### YOUR ASSIGNMENT
Could you copy every line of the data that contains "TableCell"?

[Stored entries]
-*-
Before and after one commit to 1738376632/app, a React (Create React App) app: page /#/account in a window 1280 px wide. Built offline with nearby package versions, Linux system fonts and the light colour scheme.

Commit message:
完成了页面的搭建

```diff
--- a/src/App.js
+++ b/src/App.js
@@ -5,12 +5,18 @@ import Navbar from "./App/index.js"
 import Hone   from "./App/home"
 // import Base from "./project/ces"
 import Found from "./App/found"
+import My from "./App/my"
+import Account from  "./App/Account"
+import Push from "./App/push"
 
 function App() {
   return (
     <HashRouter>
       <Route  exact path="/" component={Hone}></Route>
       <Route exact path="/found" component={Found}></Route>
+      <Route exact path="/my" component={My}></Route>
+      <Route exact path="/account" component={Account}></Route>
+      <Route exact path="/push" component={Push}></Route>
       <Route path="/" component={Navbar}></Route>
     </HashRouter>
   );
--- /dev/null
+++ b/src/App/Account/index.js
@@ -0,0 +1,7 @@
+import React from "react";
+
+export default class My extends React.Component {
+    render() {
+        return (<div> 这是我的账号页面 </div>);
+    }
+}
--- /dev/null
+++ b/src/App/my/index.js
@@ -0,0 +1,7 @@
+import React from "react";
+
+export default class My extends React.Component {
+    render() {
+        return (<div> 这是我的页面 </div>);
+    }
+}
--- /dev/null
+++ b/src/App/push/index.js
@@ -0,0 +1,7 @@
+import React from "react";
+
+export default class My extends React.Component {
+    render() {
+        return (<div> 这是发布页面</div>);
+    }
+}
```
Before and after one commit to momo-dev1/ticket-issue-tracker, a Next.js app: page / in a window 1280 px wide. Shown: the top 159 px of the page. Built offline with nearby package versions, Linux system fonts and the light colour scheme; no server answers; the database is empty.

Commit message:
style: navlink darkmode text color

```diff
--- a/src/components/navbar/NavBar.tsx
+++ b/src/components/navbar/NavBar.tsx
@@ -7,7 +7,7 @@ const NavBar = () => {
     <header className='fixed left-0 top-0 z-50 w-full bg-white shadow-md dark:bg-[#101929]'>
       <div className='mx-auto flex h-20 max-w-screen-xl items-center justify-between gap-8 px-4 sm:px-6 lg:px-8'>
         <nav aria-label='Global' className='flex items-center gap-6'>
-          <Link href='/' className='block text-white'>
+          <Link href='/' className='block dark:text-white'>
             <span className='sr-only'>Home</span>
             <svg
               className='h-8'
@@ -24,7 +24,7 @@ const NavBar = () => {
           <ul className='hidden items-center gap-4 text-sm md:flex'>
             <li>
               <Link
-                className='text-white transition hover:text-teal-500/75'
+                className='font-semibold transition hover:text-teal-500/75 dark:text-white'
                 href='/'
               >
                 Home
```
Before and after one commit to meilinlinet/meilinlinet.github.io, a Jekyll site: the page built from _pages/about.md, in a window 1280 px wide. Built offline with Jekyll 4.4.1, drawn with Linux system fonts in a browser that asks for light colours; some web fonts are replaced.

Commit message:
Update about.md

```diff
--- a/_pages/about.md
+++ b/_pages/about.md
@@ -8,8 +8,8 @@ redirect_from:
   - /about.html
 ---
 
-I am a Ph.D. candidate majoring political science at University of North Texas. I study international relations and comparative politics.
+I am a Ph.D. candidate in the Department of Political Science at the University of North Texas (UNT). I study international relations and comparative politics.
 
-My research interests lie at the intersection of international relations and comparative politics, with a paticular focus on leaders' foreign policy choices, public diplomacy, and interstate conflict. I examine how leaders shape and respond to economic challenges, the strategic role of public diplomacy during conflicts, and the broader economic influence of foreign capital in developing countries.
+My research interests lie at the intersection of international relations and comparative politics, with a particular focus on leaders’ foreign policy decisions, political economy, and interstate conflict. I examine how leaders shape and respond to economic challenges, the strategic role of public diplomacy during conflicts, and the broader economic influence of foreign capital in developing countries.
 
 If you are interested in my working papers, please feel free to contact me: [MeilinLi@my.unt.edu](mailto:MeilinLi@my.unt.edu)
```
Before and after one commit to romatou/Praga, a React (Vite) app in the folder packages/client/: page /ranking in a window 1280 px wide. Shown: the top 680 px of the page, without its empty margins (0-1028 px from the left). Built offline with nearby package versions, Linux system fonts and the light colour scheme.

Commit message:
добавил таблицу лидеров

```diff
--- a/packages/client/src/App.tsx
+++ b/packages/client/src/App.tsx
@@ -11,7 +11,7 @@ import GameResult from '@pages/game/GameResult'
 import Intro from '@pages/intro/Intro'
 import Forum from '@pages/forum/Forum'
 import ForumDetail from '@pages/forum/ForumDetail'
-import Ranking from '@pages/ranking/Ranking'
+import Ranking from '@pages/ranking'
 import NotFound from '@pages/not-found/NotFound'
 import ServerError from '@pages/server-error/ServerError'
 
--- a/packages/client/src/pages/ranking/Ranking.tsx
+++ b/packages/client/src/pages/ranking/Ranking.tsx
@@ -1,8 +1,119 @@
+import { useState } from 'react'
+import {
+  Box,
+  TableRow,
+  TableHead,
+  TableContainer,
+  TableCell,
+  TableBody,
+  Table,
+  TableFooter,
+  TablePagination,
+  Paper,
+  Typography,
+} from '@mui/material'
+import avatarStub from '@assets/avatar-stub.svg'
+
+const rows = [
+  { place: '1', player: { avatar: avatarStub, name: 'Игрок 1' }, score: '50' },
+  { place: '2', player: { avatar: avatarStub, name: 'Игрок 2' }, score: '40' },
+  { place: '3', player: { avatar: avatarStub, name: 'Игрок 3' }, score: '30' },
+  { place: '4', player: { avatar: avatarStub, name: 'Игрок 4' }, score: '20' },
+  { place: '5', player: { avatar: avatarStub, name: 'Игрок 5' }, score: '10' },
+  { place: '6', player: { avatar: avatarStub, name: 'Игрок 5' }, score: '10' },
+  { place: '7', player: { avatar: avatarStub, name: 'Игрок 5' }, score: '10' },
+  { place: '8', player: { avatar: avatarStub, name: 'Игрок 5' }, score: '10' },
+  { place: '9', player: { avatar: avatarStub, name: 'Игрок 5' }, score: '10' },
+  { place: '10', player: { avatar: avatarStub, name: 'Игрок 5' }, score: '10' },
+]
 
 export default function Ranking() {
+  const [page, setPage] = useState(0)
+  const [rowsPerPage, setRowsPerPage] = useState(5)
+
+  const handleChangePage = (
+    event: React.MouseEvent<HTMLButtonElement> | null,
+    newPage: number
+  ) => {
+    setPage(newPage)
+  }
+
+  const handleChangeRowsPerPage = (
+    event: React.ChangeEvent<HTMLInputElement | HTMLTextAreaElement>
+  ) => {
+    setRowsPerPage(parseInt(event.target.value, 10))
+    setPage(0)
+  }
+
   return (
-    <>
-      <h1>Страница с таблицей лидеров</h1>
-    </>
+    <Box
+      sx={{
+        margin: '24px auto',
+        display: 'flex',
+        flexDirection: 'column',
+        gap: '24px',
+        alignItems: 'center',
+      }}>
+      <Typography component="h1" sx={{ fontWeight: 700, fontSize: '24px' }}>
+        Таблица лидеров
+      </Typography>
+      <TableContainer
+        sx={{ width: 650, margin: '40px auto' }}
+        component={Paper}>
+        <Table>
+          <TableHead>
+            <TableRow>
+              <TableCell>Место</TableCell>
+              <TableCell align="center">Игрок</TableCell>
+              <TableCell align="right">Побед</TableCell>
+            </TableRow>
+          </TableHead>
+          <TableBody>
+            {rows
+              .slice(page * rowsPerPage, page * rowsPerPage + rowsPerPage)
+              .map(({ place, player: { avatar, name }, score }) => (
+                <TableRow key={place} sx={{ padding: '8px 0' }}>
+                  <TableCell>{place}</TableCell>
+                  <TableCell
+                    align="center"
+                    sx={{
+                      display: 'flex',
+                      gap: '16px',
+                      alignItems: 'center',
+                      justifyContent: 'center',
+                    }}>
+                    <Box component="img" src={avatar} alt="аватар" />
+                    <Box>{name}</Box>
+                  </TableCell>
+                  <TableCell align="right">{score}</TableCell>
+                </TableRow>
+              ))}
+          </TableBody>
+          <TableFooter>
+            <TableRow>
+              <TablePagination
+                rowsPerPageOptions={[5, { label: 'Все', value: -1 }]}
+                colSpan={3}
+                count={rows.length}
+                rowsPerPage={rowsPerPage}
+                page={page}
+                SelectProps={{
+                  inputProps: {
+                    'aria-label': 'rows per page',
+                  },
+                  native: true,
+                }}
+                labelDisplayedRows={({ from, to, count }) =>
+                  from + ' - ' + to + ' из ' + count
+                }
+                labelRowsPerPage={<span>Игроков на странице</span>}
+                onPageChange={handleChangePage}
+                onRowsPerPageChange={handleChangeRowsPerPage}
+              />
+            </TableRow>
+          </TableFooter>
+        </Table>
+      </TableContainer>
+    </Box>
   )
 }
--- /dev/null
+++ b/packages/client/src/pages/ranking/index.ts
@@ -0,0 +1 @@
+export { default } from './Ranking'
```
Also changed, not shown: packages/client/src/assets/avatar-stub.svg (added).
-*-
### RESULT OF THE EXERCISE
+  TableCell,
+              <TableCell>Место</TableCell>
+              <TableCell align="center">Игрок</TableCell>
+              <TableCell align="right">Побед</TableCell>
+                  <TableCell>{place}</TableCell>
+                  <TableCell
+                  </TableCell>
+                  <TableCell align="right">{score}</TableCell>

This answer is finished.